'Monier de la Sizeranne', Hermitage, 2010 (+180422 $100+ private stores) Made from 100% Syrah it is intensely coloured and flavoured. The nose presents black currents, black raspberry, bacon fat, minerals and pepper. It tastes like you're licking a stone; salty and mineral-driven with peppery spice on the finish. Supple, generous and silky with integrated tannins.
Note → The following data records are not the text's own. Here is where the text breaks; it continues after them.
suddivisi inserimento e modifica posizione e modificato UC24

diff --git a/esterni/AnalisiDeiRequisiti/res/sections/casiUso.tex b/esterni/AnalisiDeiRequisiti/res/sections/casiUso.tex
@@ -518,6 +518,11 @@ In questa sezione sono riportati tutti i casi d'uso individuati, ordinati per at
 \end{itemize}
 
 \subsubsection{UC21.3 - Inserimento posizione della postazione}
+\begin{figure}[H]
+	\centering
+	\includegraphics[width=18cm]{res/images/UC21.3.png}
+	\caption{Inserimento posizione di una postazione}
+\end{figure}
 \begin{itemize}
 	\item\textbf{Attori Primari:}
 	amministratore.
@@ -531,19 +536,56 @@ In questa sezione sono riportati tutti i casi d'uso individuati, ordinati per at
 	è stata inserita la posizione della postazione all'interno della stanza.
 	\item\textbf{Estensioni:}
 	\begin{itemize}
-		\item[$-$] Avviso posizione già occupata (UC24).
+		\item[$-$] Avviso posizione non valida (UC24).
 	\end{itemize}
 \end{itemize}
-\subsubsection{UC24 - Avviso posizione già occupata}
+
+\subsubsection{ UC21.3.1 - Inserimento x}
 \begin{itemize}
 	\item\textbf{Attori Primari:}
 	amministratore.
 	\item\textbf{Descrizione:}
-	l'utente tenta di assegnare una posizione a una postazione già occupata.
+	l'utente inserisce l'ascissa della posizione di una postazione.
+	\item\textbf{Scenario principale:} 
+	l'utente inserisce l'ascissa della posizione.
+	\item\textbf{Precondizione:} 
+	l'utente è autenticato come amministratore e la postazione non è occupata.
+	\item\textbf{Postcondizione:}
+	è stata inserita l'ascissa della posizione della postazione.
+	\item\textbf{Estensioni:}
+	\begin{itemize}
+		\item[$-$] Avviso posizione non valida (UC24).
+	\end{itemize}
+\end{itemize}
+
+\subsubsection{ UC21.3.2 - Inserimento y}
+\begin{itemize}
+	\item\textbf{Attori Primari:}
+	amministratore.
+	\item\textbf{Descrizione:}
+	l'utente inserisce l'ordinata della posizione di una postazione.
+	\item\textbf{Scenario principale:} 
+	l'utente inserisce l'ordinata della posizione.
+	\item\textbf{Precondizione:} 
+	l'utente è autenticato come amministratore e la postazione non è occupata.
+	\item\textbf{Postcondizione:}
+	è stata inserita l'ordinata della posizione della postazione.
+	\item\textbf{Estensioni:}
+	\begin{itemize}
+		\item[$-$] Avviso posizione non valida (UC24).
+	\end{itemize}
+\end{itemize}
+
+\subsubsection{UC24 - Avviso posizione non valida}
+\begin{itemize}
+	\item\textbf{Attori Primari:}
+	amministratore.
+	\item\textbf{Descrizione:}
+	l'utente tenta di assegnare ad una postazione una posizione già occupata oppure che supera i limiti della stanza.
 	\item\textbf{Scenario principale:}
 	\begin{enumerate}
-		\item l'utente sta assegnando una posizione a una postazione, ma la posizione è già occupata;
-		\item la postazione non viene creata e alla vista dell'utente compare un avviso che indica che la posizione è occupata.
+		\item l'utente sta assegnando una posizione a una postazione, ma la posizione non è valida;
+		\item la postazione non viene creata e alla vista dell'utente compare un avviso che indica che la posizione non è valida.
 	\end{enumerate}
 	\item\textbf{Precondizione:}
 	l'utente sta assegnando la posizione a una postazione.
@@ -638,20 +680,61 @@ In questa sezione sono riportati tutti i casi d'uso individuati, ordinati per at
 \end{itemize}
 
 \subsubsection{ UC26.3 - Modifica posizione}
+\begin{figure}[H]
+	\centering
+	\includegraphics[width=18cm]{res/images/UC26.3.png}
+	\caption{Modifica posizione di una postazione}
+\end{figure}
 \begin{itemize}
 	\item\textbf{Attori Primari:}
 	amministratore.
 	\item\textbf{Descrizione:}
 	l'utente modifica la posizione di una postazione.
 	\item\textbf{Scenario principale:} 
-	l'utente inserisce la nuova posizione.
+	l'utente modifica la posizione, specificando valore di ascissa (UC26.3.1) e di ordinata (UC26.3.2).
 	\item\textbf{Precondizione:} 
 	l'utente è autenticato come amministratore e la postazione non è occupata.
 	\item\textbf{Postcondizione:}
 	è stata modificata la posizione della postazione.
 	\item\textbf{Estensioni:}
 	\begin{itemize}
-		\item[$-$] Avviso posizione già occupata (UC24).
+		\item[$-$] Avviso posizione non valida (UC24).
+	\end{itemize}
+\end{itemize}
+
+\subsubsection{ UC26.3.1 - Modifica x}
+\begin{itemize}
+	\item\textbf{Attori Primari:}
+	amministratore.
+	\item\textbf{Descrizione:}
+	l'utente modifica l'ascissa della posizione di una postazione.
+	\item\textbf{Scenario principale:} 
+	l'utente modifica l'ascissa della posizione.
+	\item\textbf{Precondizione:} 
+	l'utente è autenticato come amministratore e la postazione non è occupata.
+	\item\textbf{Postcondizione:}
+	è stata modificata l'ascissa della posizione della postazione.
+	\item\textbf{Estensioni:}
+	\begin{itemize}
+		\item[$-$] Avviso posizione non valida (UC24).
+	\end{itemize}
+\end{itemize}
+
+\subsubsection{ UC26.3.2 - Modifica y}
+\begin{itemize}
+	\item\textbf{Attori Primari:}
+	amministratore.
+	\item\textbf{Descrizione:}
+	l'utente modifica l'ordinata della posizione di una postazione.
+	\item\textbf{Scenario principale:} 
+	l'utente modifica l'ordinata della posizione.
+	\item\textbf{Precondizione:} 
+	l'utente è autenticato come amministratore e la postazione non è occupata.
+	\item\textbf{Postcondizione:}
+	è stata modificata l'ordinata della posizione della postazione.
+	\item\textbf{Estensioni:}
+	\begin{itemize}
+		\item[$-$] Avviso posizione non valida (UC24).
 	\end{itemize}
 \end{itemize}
'Le Méal' Ermitage, 2010 (+579847 $243) Ermitage and Hermitage is basically the same, Ermitage is the old way. Made from 50-year-old Syrah from the Le Méal vineyard of the hill of Hermitage this wine offers impressive focus and power. The nose is more feminine; briary fruits - raspberry, blackberry jam with soot, chocolate and faint floral notes. Still youthful and quite tight; great focus, intense and quite grippy. Fantastic texture, amazing acidity to balance and a powerful finish. Best to hold this wine for a decade or more.
Tasting Room Radio
Each year, for the past five, during the VIWF Thursday trade tasting in the International Festival Tasting room, Terry David Mulligan and I interview some awesome wine personalities (proprietors, winemakers, viticulturists) from around the world for Tasting Room Radio.
This year was no exception as we spoke with: Etienne Hugel (Hugel, Alsace); Clovis Taittinger (Champagne Taittinger); Thomas Perrin (Famille Perrin, Rhone); Philippe Zinck (Domaine Zinck, Alsace; Marica Bonomo (Monte del Fra, Veneto); Joe Giusti (Giusti Prosecco, Veneto); Matt Mavety (Blue Mountain Vineyards and Cellars); Sandra Oldfield (Tinhorn Creek). Plus chefs: Frank Pabst; Quang Dang; David Hawksworth... to name just a few.
►To listen to part one (March 1) on podcast, link to iTunes here
►To view all of my photos of Vancouver International Wine Festival 2014, link here
~Daenna Van Mulligen